Distributed Proxying Edge Nodes
When designing your Pexip Infinity deployment, one of the main considerations is how and where to deploy your Conferencing Nodes. A Conferencing Node can perform one of two roles:
- Proxying: a Proxying Edge Node handles all media and signaling connections with an endpoint or external device, but does not host any conferences — instead it forwards the media on to a Transcoding Conferencing Node for processing.
- Transcoding: a Transcoding Conferencing Node handles all the media processing, protocol interworking, mixing and so on that is required in hosting Pexip Infinity calls and conferences. When combined with Proxying Edge Nodes, a transcoding node typically only processes the media forwarded on to it by those proxying nodes and has no direct connection with endpoints or external devices. However, a transcoding node can still receive and process the signaling and media directly from an endpoint or external device if required.
You can deploy your Pexip Infinity system as either a mix of Proxying Edge Nodes and Transcoding Conferencing Nodes, or as a system that only contains Transcoding Conferencing Nodes.

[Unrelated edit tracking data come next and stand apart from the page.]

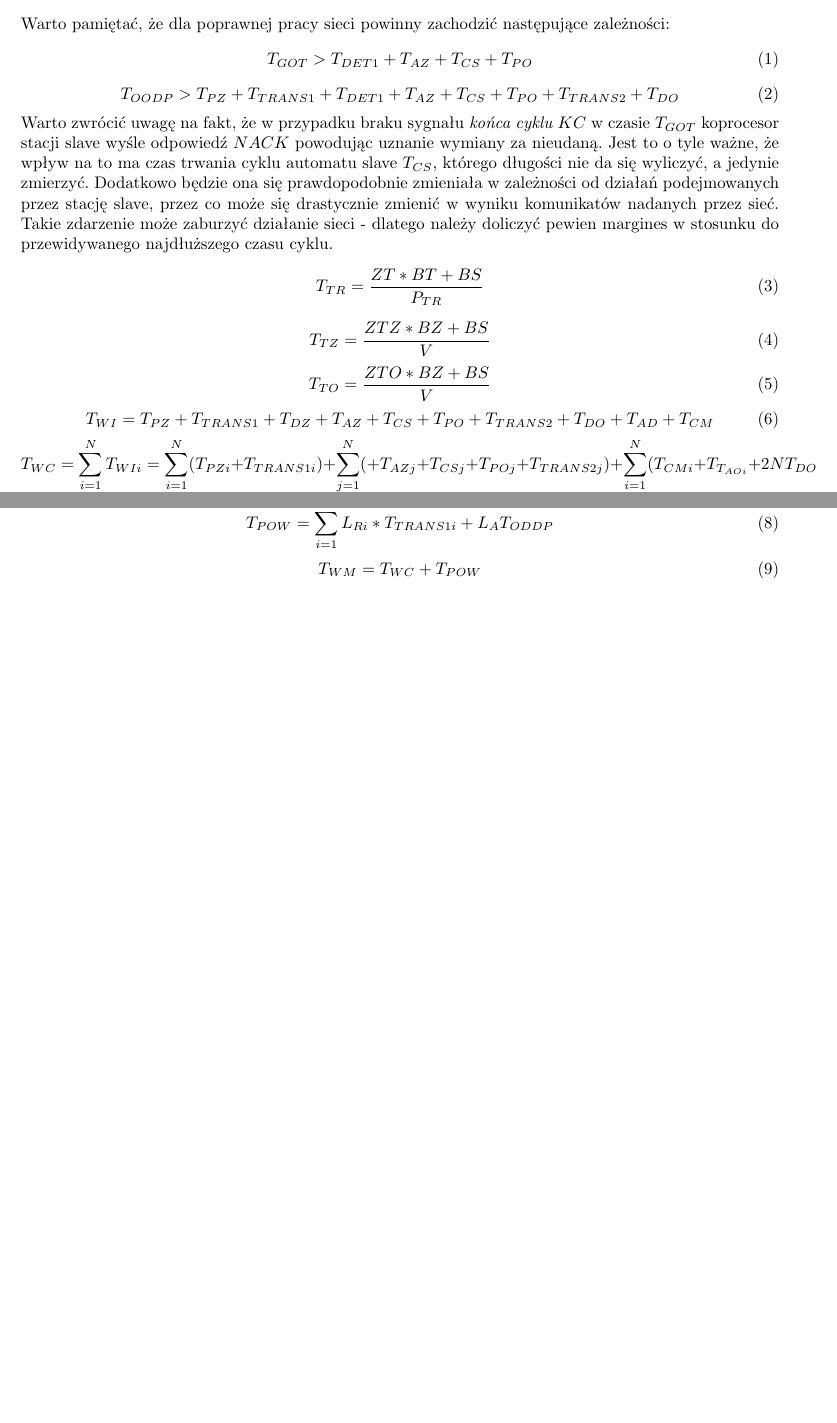
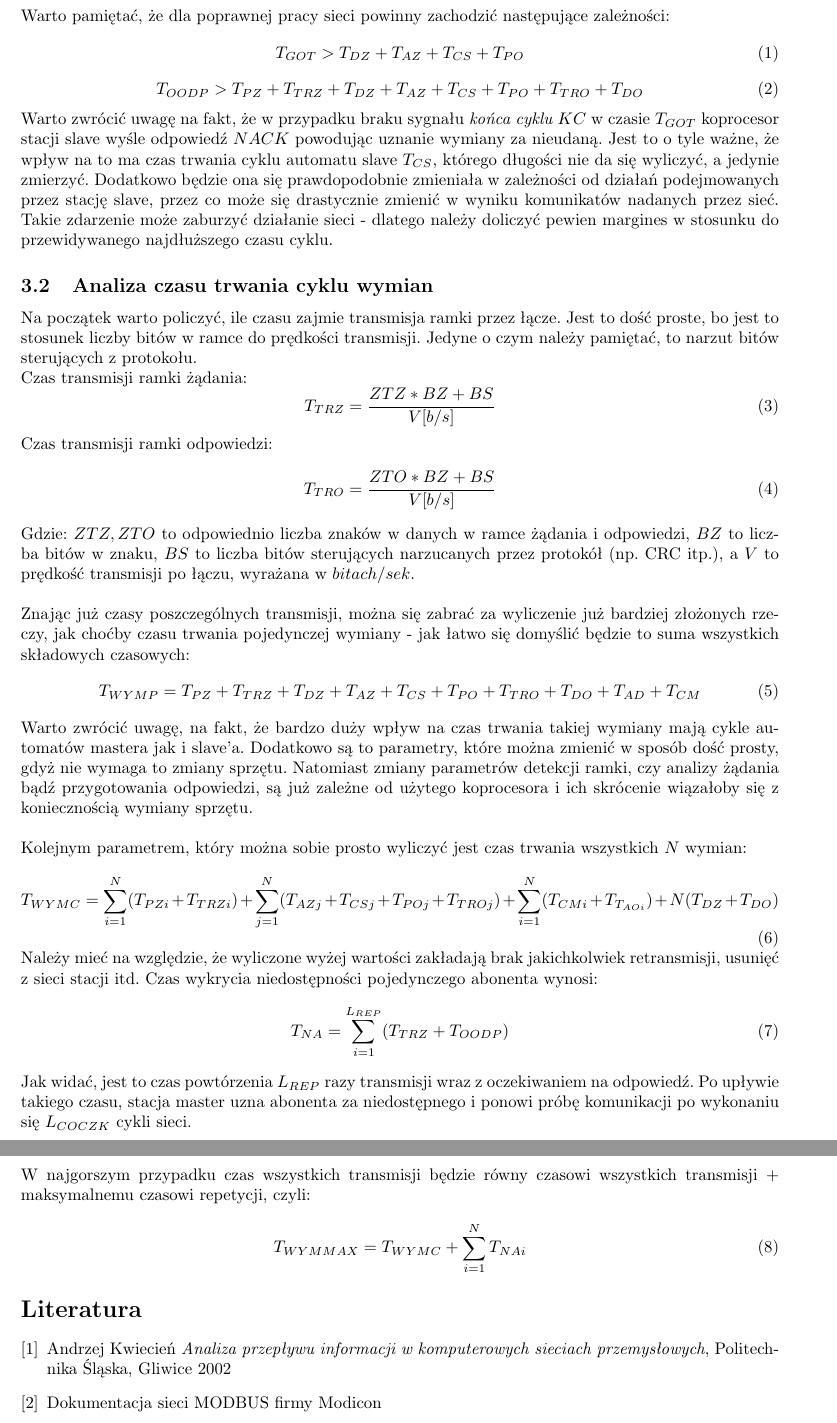
Before and after one commit to doxus/psr_master-slave_time_dependencies, a LaTeX document (document.tex, which reads tex/analysis.tex): two parts of pages 4 and 5 of 5 before the commit and two parts of pages 5 and 6 of 6 after it, joined at a grey line, cut so that both start at the same text, the shorter picture padded with empty space. The pictures show the PDF file document.pdf that the author committed with the source.

Commit message:
Czas wymian

```diff
--- a/document.tex
+++ b/document.tex
@@ -34,4 +34,9 @@
 \input{./tex/introduction.tex}
 %======ANALIZA======
 \input{./tex/analysis.tex}
+%======BIBLIO======
+\begin{thebibliography}{3}
+	\bibitem{AK} Andrzej Kwiecień \textit{Analiza przepływu informacji w komputerowych sieciach przemysłowych}, Politechnika Śląska, Gliwice 2002
+	\bibitem{MOD} Dokumentacja sieci MODBUS firmy Modicon
+\end{thebibliography}
 \end{document}
--- a/tex/analysis.tex
+++ b/tex/analysis.tex
@@ -30,7 +30,7 @@ W \textit{cyklu sieci} wyróżnić można pojedyncze \textit{wymiany}, które na
 	Warto pamiętać, że dla poprawnej pracy sieci powinny zachodzić następujące zależności:
 	\begin{equation}
 		\label{eq:zalTgot}
-		T_{GOT} > T_{DET1} + T_{AZ} + T_{CS} + T_{PO}
+		T_{GOT} > T_{DZ} + T_{AZ} + T_{CS} + T_{PO}
 	\end{equation}
 	\begin{equation}
 		\label{eq:zalToodp}
@@ -38,16 +38,20 @@ W \textit{cyklu sieci} wyróżnić można pojedyncze \textit{wymiany}, które na
 	\end{equation}
 	Warto zwrócić uwagę na fakt, że w przypadku braku sygnału \textit{końca cyklu $ KC $} w czasie $ T_{GOT} $ koprocesor stacji slave wyśle odpowiedź $ NACK $ powodując uznanie wymiany za nieudaną. Jest to o tyle ważne, że wpływ na to ma czas trwania cyklu automatu slave $ T_{CS} $, którego długości nie da się wyliczyć, a jedynie zmierzyć. Dodatkowo będzie ona się prawdopodobnie zmieniała w zależności od działań podejmowanych przez stację slave, przez co może się drastycznie zmienić w wyniku komunikatów nadanych przez sieć. Takie zdarzenie może zaburzyć działanie sieci - dlatego należy doliczyć pewien margines w stosunku do przewidywanego najdłuższego czasu cyklu.
+
+	\subsection{Analiza czasu trwania cyklu wymian}
+	Na początek warto policzyć, ile czasu zajmie transmisja ramki przez łącze. Jest to dość proste, bo jest to stosunek liczby bitów w ramce do prędkości transmisji. Jedyne o czym należy pamiętać, to narzut bitów sterujących z protokołu.\\
+	Czas transmisji ramki żądania:
 	\begin{equation}
 		\label{eq:czasTrz}
-		T_{TR} = \frac{ZT*BT + BS}{P_{TR}}
+		T_{TRZ} = \frac{ZTZ*BZ + BS}{V[b/s]}
 	\end{equation}
+	Czas transmisji ramki odpowiedzi:
 	\begin{equation}
-		\label{eq:czasTz}
-		T_{TZ} = \frac{ZTZ*BZ + BS}{V}
+		\label{eq:czasTro}
+		T_{TRO} = \frac{ZTO*BZ+BS}{V[b/s]}
 	\end{equation}
-	\begin{equation}
-		\label{eq:czasTo}
-		T_{TO} = \frac{ZTO*BZ+BS}{V}
-	\end{equation}
+	Gdzie: $ ZTZ, ZTO $ to odpowiednio liczba znaków w danych w ramce żądania i odpowiedzi, $ BZ $ to liczba bitów w znaku, $ BS $ to liczba bitów sterujących narzucanych przez protokół (np. CRC itp.), a $ V $ to prędkość transmisji po łączu, wyrażana w $ bitach/sek $.\\
+	\\
+	Znając już czasy poszczególnych transmisji, można się zabrać za wyliczenie już bardziej złożonych rzeczy, jak choćby czasu trwania pojedynczej wymiany - jak łatwo się domyślić będzie to suma wszystkich składowych czasowych:
 	\begin{equation}
 		\label{eq:czasPW}
@@ -55,3 +59,6 @@ W \textit{cyklu sieci} wyróżnić można pojedyncze \textit{wymiany}, które na
 	\end{equation}
+	Warto zwrócić uwagę, na fakt, że bardzo duży wpływ na czas trwania takiej wymiany mają cykle automatów mastera jak i slave'a. Dodatkowo są to parametry, które można zmienić w sposób dość prosty, gdyż nie wymaga to zmiany sprzętu. Natomiast zmiany parametrów detekcji ramki, czy analizy żądania bądź przygotowania odpowiedzi, są już zależne od użytego koprocesora i ich skrócenie wiązałoby się z koniecznością wymiany sprzętu.\\
+	\\
+	Kolejnym parametrem, który można sobie prosto wyliczyć jest czas trwania wszystkich $ N $ wymian:
 	\begin{equation}
 		\label{eq:czasWW}
@@ -59,7 +66,15 @@ W \textit{cyklu sieci} wyróżnić można pojedyncze \textit{wymiany}, które na
 	\end{equation}
+	Należy mieć na względzie, że wyliczone wyżej wartości zakładają brak jakichkolwiek retransmisji, usunięć z sieci stacji itd. Czas wykrycia niedostępności pojedynczego abonenta wynosi:
 	\begin{equation}
-		\label{eq:czasPO}
-		T_{POW} = \sum\limits_{i=1}^N L_{Ri}*T_{TRANS1i} + L_{A}T_{ODDP}
+		\label{eq:czasNiedost}
+		T_{NA} = \sum\limits_{i=1}^{L_{REP}}(T_{TRZ} + T_{OODP})
 	\end{equation}
+	Jak widać, jest to czas powtórzenia $ L_{REP} $ razy transmisji wraz z oczekiwaniem na odpowiedź. Po upływie takiego czasu, stacja master uzna abonenta za niedostępnego i ponowi próbę komunikacji po wykonaniu się $ L_{COCZK} $ cykli sieci.\\
+%	\begin{equation}
+%		\label{eq:czasPO}
+%		T_{POW} = \sum\limits_{i=1}^N L_{Ri}*T_{TRZi} + L_{Ri}T_{ODDP}
+%	\end{equation}
+	\\
+	W najgorszym przypadku czas wszystkich transmisji będzie równy czasowi wszystkich transmisji + maksymalnemu czasowi repetycji, czyli:
 	\begin{equation}
 		\label{eq:czasMAX}
```
Also changed, not shown: tex/introduction.tex (+8 -2 lines), document.pdf, tex/analysis.tex (14 more changed lines).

A typical deployment scenario is to use Proxying Edge Nodes as a front for many privately-addressed Transcoding Conferencing Nodes. Those outward-facing proxying nodes would receive all the signaling and media from endpoints and other external systems, and then forward that media onto other internally-located transcoding nodes to perform the standard Pexip Infinity transcoding, gatewaying and conferencing hosting functions.
When you deploy a new Conferencing Node, you must decide on its role — either transcoding or proxying (although you can change its role later).

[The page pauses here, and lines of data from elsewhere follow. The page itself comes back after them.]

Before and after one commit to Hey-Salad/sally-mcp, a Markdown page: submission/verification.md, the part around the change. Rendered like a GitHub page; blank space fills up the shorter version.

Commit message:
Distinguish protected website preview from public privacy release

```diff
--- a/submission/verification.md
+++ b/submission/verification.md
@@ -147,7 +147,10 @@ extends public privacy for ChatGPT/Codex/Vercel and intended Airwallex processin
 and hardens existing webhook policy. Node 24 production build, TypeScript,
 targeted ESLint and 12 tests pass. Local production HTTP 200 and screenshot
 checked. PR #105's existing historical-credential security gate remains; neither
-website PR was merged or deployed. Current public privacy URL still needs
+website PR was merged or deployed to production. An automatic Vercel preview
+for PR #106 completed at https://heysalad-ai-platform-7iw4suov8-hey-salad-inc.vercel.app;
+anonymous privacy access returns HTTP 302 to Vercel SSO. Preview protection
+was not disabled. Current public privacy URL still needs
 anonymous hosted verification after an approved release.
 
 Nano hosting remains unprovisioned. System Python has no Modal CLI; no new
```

- If an endpoint connects to a Transcoding Conferencing Node, that node will handle all aspects of the media connection with that endpoint, and (subject to media allocation rules) it may also host the associated conference or gateway call on that node.
- If an endpoint connects to a Proxying Edge Node, that node will still handle all of the signaling and media connections to the endpoint (including any encryption and decryption of the media stream), but it will then proxy the media on to a Transcoding Conferencing Node for processing.

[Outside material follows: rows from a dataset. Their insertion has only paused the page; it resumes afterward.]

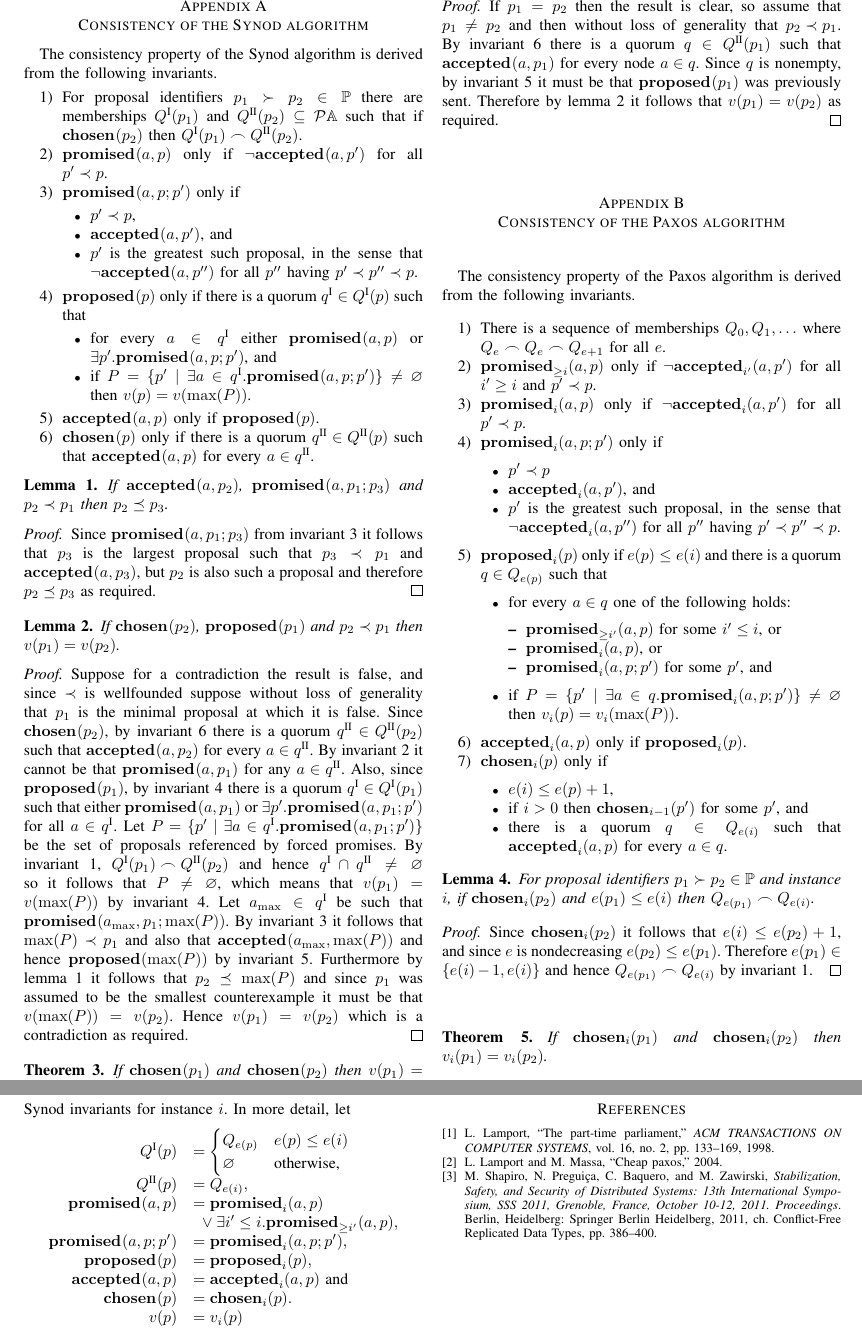
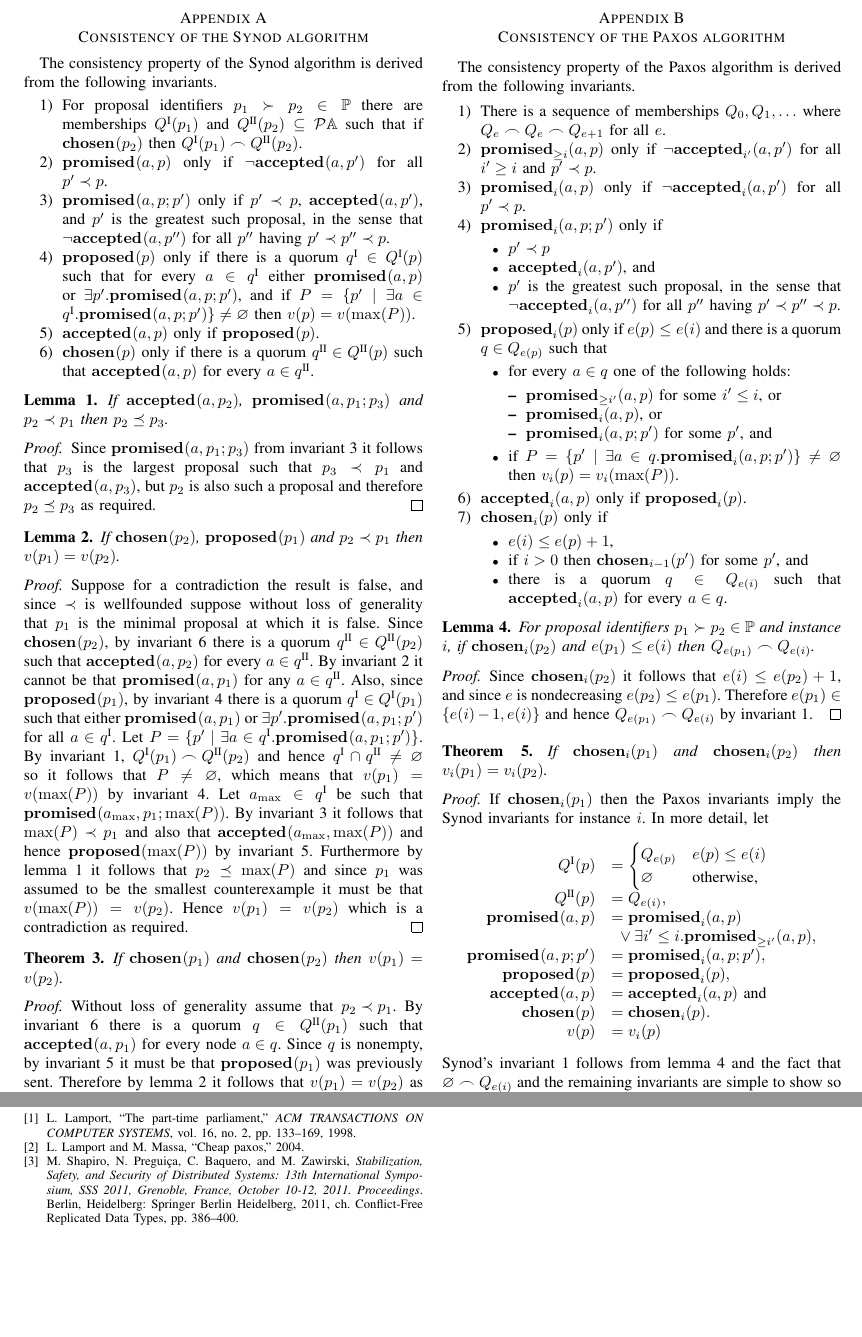
Before and after one commit to DaveCTurner/paxos-membership, a LaTeX paper (jitter-free-membership.tex): two parts of pages 6 and 7 of 7, joined at a grey line, cut at the place of the change, the shorter picture padded with empty space. Compiled offline with pdfLaTeX; a missing font is replaced by an installed copy or a similar font; a LaTeX package or settings file that is missing is left out.

Commit message:
Fit appendices into one-column each

```diff
--- a/jitter-free-membership.tex
+++ b/jitter-free-membership.tex
@@ -1124,22 +1124,15 @@ P$ there are memberships $Q^\textrm{I}(p_1)$ and $Q^\textrm{II}(p_2) \subseteq
 \item \label{synod-fprom} $\fprom{}{a}{p}$ only if $\neg\acc{}{a}{p'}$ for all
 ${p' \prec p}$.
 
-\item \label{synod-bprom} $\bprom{}{a}{p}{p'}$ only if
-\begin{itemize}
-\item $p' \prec p$,
-\item $\acc{}{a}{p'}$, and
-\item $p'$ is the greatest such proposal, in the sense that
+\item \label{synod-bprom} $\bprom{}{a}{p}{p'}$ only if $p' \prec p$,
+$\acc{}{a}{p'}$, and $p'$ is the greatest such proposal, in the sense that
 $\neg\acc{}{a}{p''}$ for all $p''$ having $p' \prec p'' \prec p$.
-\end{itemize}
 
 \item \label{synod-prop} $\prop{}{p}$ only if there is a quorum $q^\textrm{I}
-\in Q^\textrm{I}(p)$ such that
-\begin{itemize}
-\item for every $a \in q^\textrm{I}$ either $\fprom{}{a}{p}$ or $\exists p'.
-\bprom{}{a}{p}{p'}$, and
-\item if $P = \{ p' \mid \exists a \in q^\textrm{I}. \bprom{}{a}{p}{p'} \}
-\ne \varnothing$ then $v(p) = v(\mathrm{max}(P))$.
-\end{itemize}
+\in Q^\textrm{I}(p)$ such that for every $a \in q^\textrm{I}$ either
+$\fprom{}{a}{p}$ or $\exists p'.  \bprom{}{a}{p}{p'}$, and if $P = \{ p' \mid
+\exists a \in q^\textrm{I}. \bprom{}{a}{p}{p'} \} \ne \varnothing$ then $v(p) =
+v(\mathrm{max}(P))$.
 
 \item \label{synod-acc} $\acc{}{a}{p}$ only if $\prop{}{p}$.
 
@@ -1170,14 +1163,14 @@ q^\textrm{II}$.  Also, since $\prop{}{p_1}$, by invariant \ref{synod-prop}
 there is a quorum $q^\textrm{I} \in Q^\textrm{I}(p_1)$ such that either
 $\fprom{}{a}{p_1}$ or $\exists p'.  \bprom{}{a}{p_1}{p'}$ for all $a \in
 q^\textrm{I}$.  Let $P = \{ p' \mid \exists a \in q^\textrm{I}.
-\bprom{}{a}{p_1}{p'} \}$ be the set of proposals referenced by forced promises.
-By invariant \ref{synod-quorums}, ${Q^\textrm{I}(p_1) \frown
-Q^\textrm{II}(p_2)}$ and hence $q^\textrm{I} \cap q^\textrm{II} \ne
-\varnothing$ so it follows that $P \ne \varnothing$, which means that $v(p_1) =
-v(\mathrm{max}(P))$ by invariant \ref{synod-prop}. Let $a_{\mathrm{max}} \in
-q^\textrm{I}$ be such that $\bprom{}{a_{\mathrm{max}}}{p_1}{\mathrm{max}(P)}$.
-By invariant \ref{synod-bprom} it follows that $\mathrm{max}(P) \prec p_1$ and
-also that $\acc{}{a_{\mathrm{max}}}{\mathrm{max}(P)}$ and hence
+\bprom{}{a}{p_1}{p'} \}$.  By invariant \ref{synod-quorums},
+${Q^\textrm{I}(p_1) \frown Q^\textrm{II}(p_2)}$ and hence $q^\textrm{I} \cap
+q^\textrm{II} \ne \varnothing$ so it follows that $P \ne \varnothing$, which
+means that $v(p_1) = v(\mathrm{max}(P))$ by invariant \ref{synod-prop}. Let
+$a_{\mathrm{max}} \in q^\textrm{I}$ be such that
+$\bprom{}{a_{\mathrm{max}}}{p_1}{\mathrm{max}(P)}$.  By invariant
+\ref{synod-bprom} it follows that $\mathrm{max}(P) \prec p_1$ and also that
+$\acc{}{a_{\mathrm{max}}}{\mathrm{max}(P)}$ and hence
 $\prop{}{\mathrm{max}(P)}$ by invariant \ref{synod-acc}. Furthermore by lemma
 \ref{synod-acc-bprom} it follows that $p_2 \preceq \mathrm{max}(P)$ and since
 $p_1$ was assumed to be the smallest counterexample it must be that
@@ -1187,13 +1180,12 @@ contradiction as required.  \end{proof}
 \begin{theorem}\label{synod-safety-theorem} If $\chosen{}{p_1}$ and
 $\chosen{}{p_2}$ then $v(p_1) = v(p_2)$.  \end{theorem}
 
-\begin{proof} If $p_1 = p_2$ then the result is clear, so assume that $p_1 \ne
-p_2$ and then without loss of generality that ${p_2 \prec p_1}$. By invariant
-\ref{synod-chosen} there is a quorum $q \in Q^\textrm{II}(p_1)$ such that
-$\acc{}{a}{p_1}$ for every node $a \in q$. Since $q$ is nonempty, by invariant
-\ref{synod-acc} it must be that $\prop{}{p_1}$ was previously sent.  Therefore
-by lemma \ref{synod-lemma} it follows that $v(p_1) = v(p_2)$ as required.
-\end{proof}
+\begin{proof} Without loss of generality assume that ${p_2 \prec p_1}$. By
+invariant \ref{synod-chosen} there is a quorum $q \in Q^\textrm{II}(p_1)$ such
+that $\acc{}{a}{p_1}$ for every node $a \in q$. Since $q$ is nonempty, by
+invariant \ref{synod-acc} it must be that $\prop{}{p_1}$ was previously sent.
+Therefore by lemma \ref{synod-lemma} it follows that $v(p_1) = v(p_2)$ as
+required.  \end{proof}
 
 
 \section{Consistency of the Paxos algorithm}
```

The benefits of using Proxying Edge Nodes to handle all connections from endpoints and other systems — and leaving the media processing to internally-located Transcoding Conferencing Nodes — are:
- You only need to deploy certificates on your Proxying Edge Nodes — only those nodes that handle the signaling connection to an endpoint or other system (such as a Skype for Business / Lync Edge Server) need to be configured with the appropriate certificates to allow that endpoint/system to communicate with Pexip Infinity. If you subsequently deploy more Transcoding Conferencing Nodes to increase conferencing capacity, you do not need to add certificates onto those additional nodes.
- You only need to set up and maintain DNS records for the Proxying Edge Nodes. If you subsequently add more Transcoding Conferencing Nodes you will not have to update any call routing logic on third-party systems that connect to Pexip Infinity.
- When an endpoint has established a signaling and a media connection to one or more Proxying Edge Nodes, the ports used for that connection will not change (even if, for example, the call is transferred to a VMR via a Virtual Reception).
- The servers hosting Proxying Edge Nodes do not require as high a specification as those servers hosting Transcoding Conferencing Nodes. This is because proxying nodes are not as processor intensive as transcoding nodes. The minimum functional CPU instruction set for a proxying node is AVX, which was first available in the Sandy Bridge generation. You still need multiple proxying nodes for resilience and capacity. We recommend allocating 4 vCPU and 4 GB RAM (which must both be dedicated resource) to each Proxying Edge Node, with a maximum of 8 vCPU and 8 GB RAM for large deployments.
For more information, see Deployment guidelines for Proxying Edge Nodes.